In June, Secretary of the Department of Agriculture, Ramón González Beiró, announced the availability of almost $3 million in federal funds for commercial fishermen affected by the pandemic.
“We have a commitment to our fishermen and the resources will be at their disposal,” the official said in a press release.
However, the disbursement of the $11.4 million assigned after the passage of Hurricanes Irma and María has trickled in. In four years, Agriculture has disbursed only 4% to fishermen, or about $459,139, according to the Central Office of Recovery, Reconstruction and Resiliency’s website.
The National Oceanic and Atmospheric Administration (NOAA) awarded these funds to the Department of Agriculture.
In 2020, that federal agency had already allocated almost $1 million to Agriculture that benefited 687 fishermen, said Ricardo Rivera, director of the Department of Agriculture’s Fisheries Program. They each received between $640 to $1,400. A total of 711 fishermen applied for the funds, which NOAA made available through the Coronavirus Aid, Relief, and Economic Security Act (CARES Act).
Because there was a surplus, NOAA authorized $510 to be distributed to each of those qualified in the first round, Rivera said. There was a third round, in which $97 was disbursed to the same group.
The funds disbursement was done according to three scales that depended on the number of outings to the sea that the fisherman made during the year; the more outings completed, the higher the aid amount.
Nelson Pimentel, a native fisherman from Vieques and spokesman for the Puerto Rico Federation of Fishermen and Defenders of the Sea, said this system was unfair.
“If it’s an incentive for economic loss, why are you going to marginalize a sector that perhaps could not go out [to fish]?” Pimentel pointed out.
The spokesman compared how the funds were managed in Puerto Rico versus the US Virgin Islands, noting that the neighboring jurisdiction did not set the same requirements and allocated them equally to each applicant.
However, Rivera confirmed that the Department of Agriculture will distribute the recent allocation of almost $3 million in the same way, through scales according to fishing trips made in 2020.
María money appears five years later
Regarding the recovery funds, Miguel Ortiz, president of the Puerto Rico Federation of Fishermen and Defenders of the Sea, told the Center for Investigative Journalism that, after five years full of complications, he has been one of the few fishermen to get the money to repair his fishing village after Hurricanes Irma and María.
“My village was supposedly the first,” Ortiz said, emphasizing the delay.
This year, the Department of Agriculture awarded him $383,000 for restoration work on his Punta Pozuelo fishing village in Guayama.

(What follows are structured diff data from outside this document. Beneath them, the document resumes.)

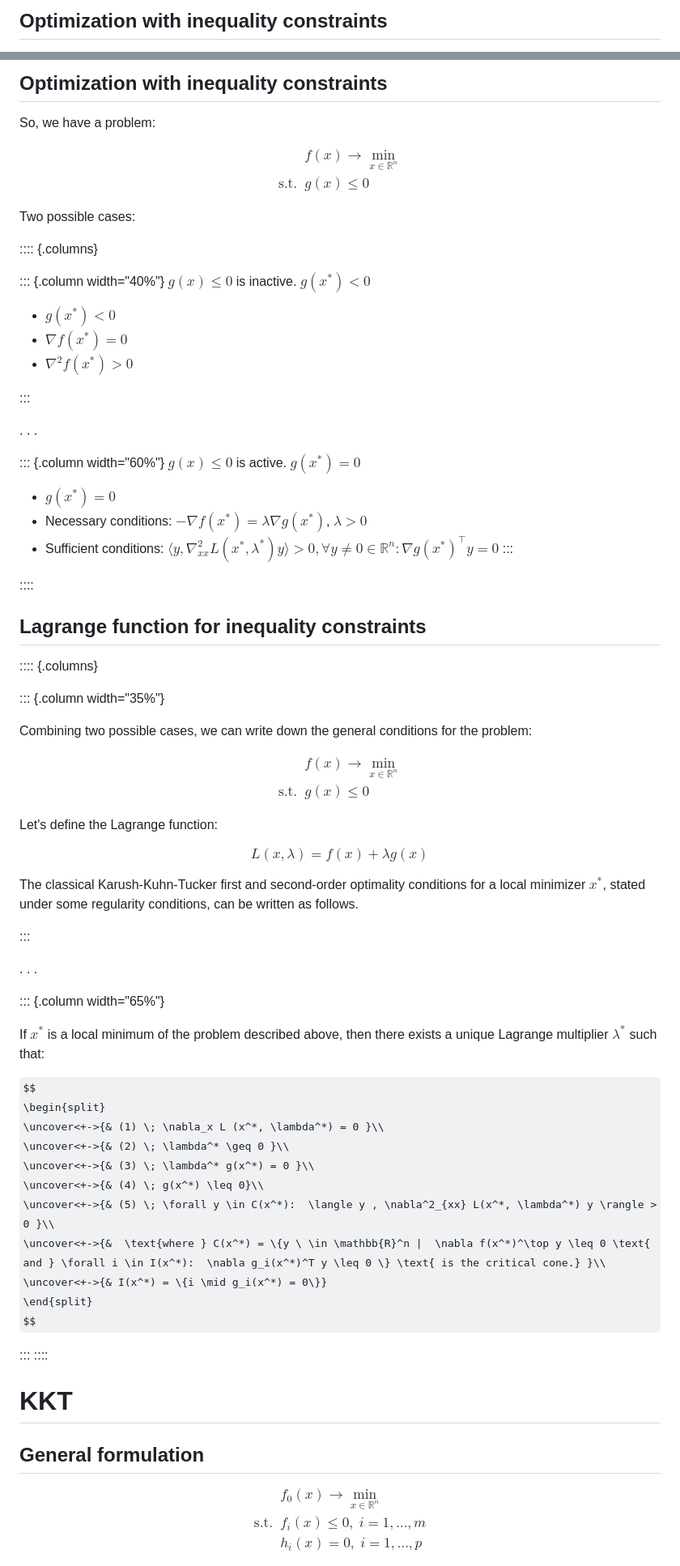
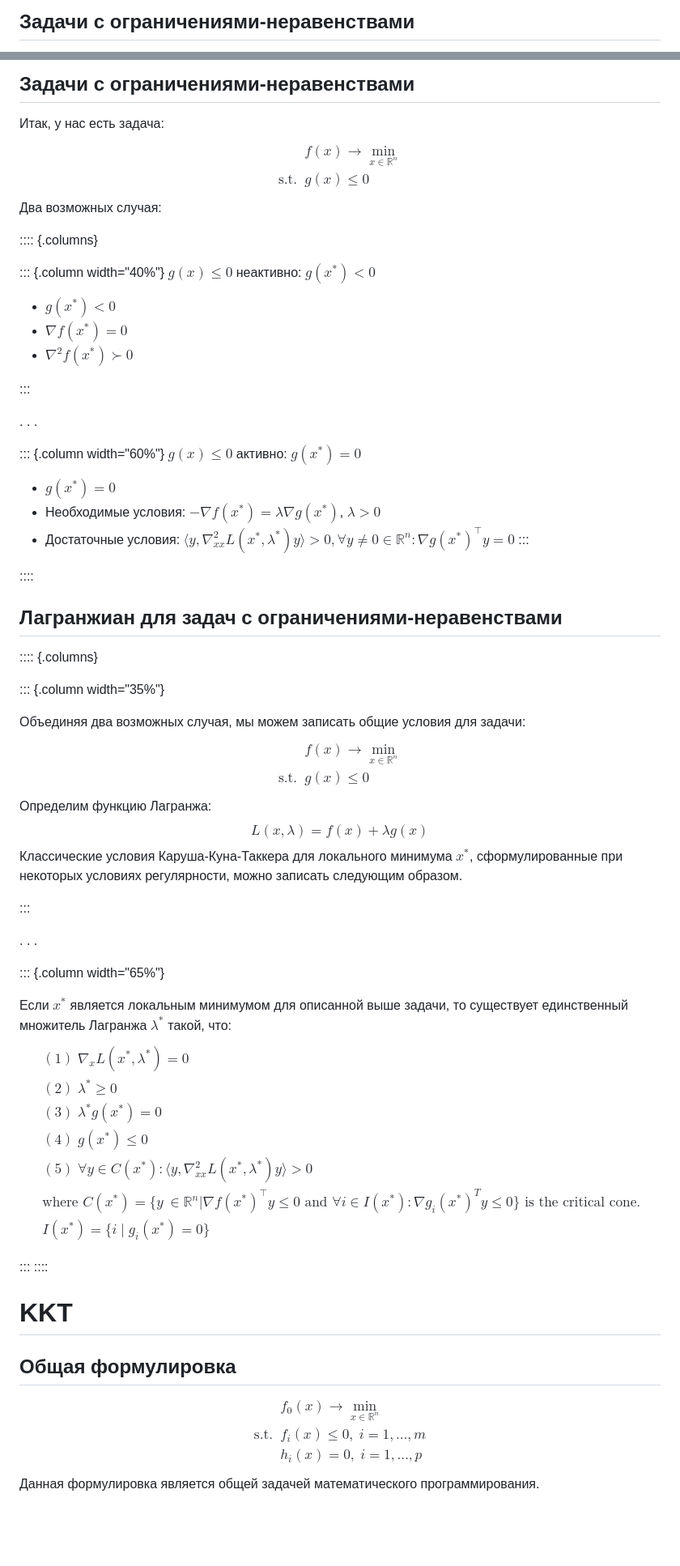
Before and after one commit to MerkulovDaniil/mipt25, a Markdown page: lectures/8.md, 2 parts joined by grey strips. Shown at 81% size. Drawn GitHub-style; some formulas as TeX source; blank space fills up the shorter version.

Commit message:
KKT lecture

```diff
--- a/lectures/8.md
+++ b/lectures/8.md
@@ -50,3 +50,3 @@ $$
 
-## Optimization with inequality constraints
+## Задачи с ограничениями-неравенствами
 
@@ -105,62 +104,57 @@ $$
 
-## Optimization with inequality constraints
+## Задачи с ограничениями-неравенствами
 
-So, we have a problem:
-
+Итак, у нас есть задача:
 $$
 \begin{split}
 & f(x) \to \min\limits_{x \in \mathbb{R}^n} \\
 \text{s.t. } & g(x) \leq 0
 \end{split}
 $$
-
-Two possible cases:
+Два возможных случая:
 
 :::: {.columns}
 
 ::: {.column width="40%"}
-$g(x) \leq 0$ is inactive. $g(x^*) < 0$
+$g(x) \leq 0$ неактивно: $g(x^*) < 0$
 
 * $g(x^*) < 0$
 * $\nabla f(x^*) = 0$
-* $\nabla^2 f(x^*) > 0$
+* $\nabla^2 f(x^*) \succ 0$
 
 :::
 
 . . .
 
 ::: {.column width="60%"}
-$g(x) \leq 0$ is active. $g(x^*) = 0$
+$g(x) \leq 0$ активно: $g(x^*) = 0$
 
 * $g(x^*) = 0$
-* Necessary conditions: $- \nabla f(x^*) = \lambda \nabla g(x^*)$, $\lambda > 0$
-* Sufficient conditions: $\langle y, \nabla^2_{xx} L(x^*, \lambda^*) y \rangle > 0, \forall y \neq 0 \in \mathbb{R}^n : \nabla g(x^*)^\top y = 0$
+* Необходимые условия: $- \nabla f(x^*) = \lambda \nabla g(x^*)$, $\lambda > 0$
+* Достаточные условия: $\langle y, \nabla^2_{xx} L(x^*, \lambda^*) y \rangle > 0, \forall y \neq 0 \in \mathbb{R}^n : \nabla g(x^*)^\top y = 0$
 :::
 
 ::::
 
-## Lagrange function for inequality constraints
+
+## Лагранжиан для задач с ограничениями-неравенствами
 
 :::: {.columns}
 
 ::: {.column width="35%"}
 
-Combining two possible cases, we can write down the general conditions for the problem:
-
+Объединяя два возможных случая, мы можем записать общие условия для задачи:
 $$
 \begin{split}
 & f(x) \to \min\limits_{x \in \mathbb{R}^n} \\
 \text{s.t. } & g(x) \leq 0
 \end{split}
 $$
-
-Let's define the Lagrange function:
-
+Определим функцию Лагранжа:
 $$
 L(x, \lambda) = f(x) + \lambda g(x)
 $$
-
-The classical Karush-Kuhn-Tucker first and second-order optimality conditions for a local minimizer $x^*$, stated under some regularity conditions, can be written as follows.
+Классические условия Каруша-Куна-Таккера для локального минимума $x^*$, сформулированные при некоторых условиях регулярности, можно записать следующим образом.
 
 :::
 
@@ -168,17 +162,16 @@ The classical Karush-Kuhn-Tucker first and second-order optimality conditions fo
 
 ::: {.column width="65%"}
 
-If $x^*$ is a local minimum of the problem described above, then there exists a unique Lagrange multiplier $\lambda^*$ such that:
-
+Если $x^*$ является локальным минимумом для описанной выше задачи, то существует единственный множитель Лагранжа $\lambda^*$ такой, что:
 $$
 \begin{split}
-\uncover<+->{& (1) \; \nabla_x L (x^*, \lambda^*) = 0 }\\
-\uncover<+->{& (2) \; \lambda^* \geq 0 }\\
-\uncover<+->{& (3) \; \lambda^* g(x^*) = 0 }\\
-\uncover<+->{& (4) \; g(x^*) \leq 0}\\
-\uncover<+->{& (5) \; \forall y \in C(x^*):  \langle y , \nabla^2_{xx} L(x^*, \lambda^*) y \rangle > 0 }\\
-\uncover<+->{&  \text{where } C(x^*) = \{y \ \in \mathbb{R}^n |  \nabla f(x^*)^\top y \leq 0 \text{ and } \forall i \in I(x^*):  \nabla g_i(x^*)^T y \leq 0 \} \text{ is the critical cone.} }\\
-\uncover<+->{& I(x^*) = \{i \mid g_i(x^*) = 0\}}
+& (1) \; \nabla_x L (x^*, \lambda^*) = 0\\
+& (2) \; \lambda^* \geq 0\\
+& (3) \; \lambda^* g(x^*) = 0\\
+& (4) \; g(x^*) \leq 0\\
+& (5) \; \forall y \in C(x^*):  \langle y , \nabla^2_{xx} L(x^*, \lambda^*) y \rangle > 0 \\
+&  \text{where } C(x^*) = \{y \ \in \mathbb{R}^n |  \nabla f(x^*)^\top y \leq 0 \text{ and } \forall i \in I(x^*):  \nabla g_i(x^*)^T y \leq 0 \} \text{ is the critical cone.} \\
+& I(x^*) = \{i \mid g_i(x^*) = 0\}
 \end{split}
 $$
 
@@ -187,7 +180,7 @@ $$
 
 # KKT
 
-## General formulation
+## Общая формулировка
 
 $$
 \begin{split}
@@ -196,4 +189,5 @@ $$
 & h_i(x) = 0, \; i = 1,\ldots, p
 \end{split}
 $$
+Данная формулировка является общей задачей математического программирования.
 
```
Also changed, not shown: other parts of lectures/8.md (+74 -81 lines).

Given the delay and complications in the disbursement of federal funds to the fisheries, Agriculture Secretary González Beiró’s statements that they have a commitment to the fishermen has earned a “Misleading” verdict because it’s a partially confirmed assertion that shows some degree of manipulation in the information.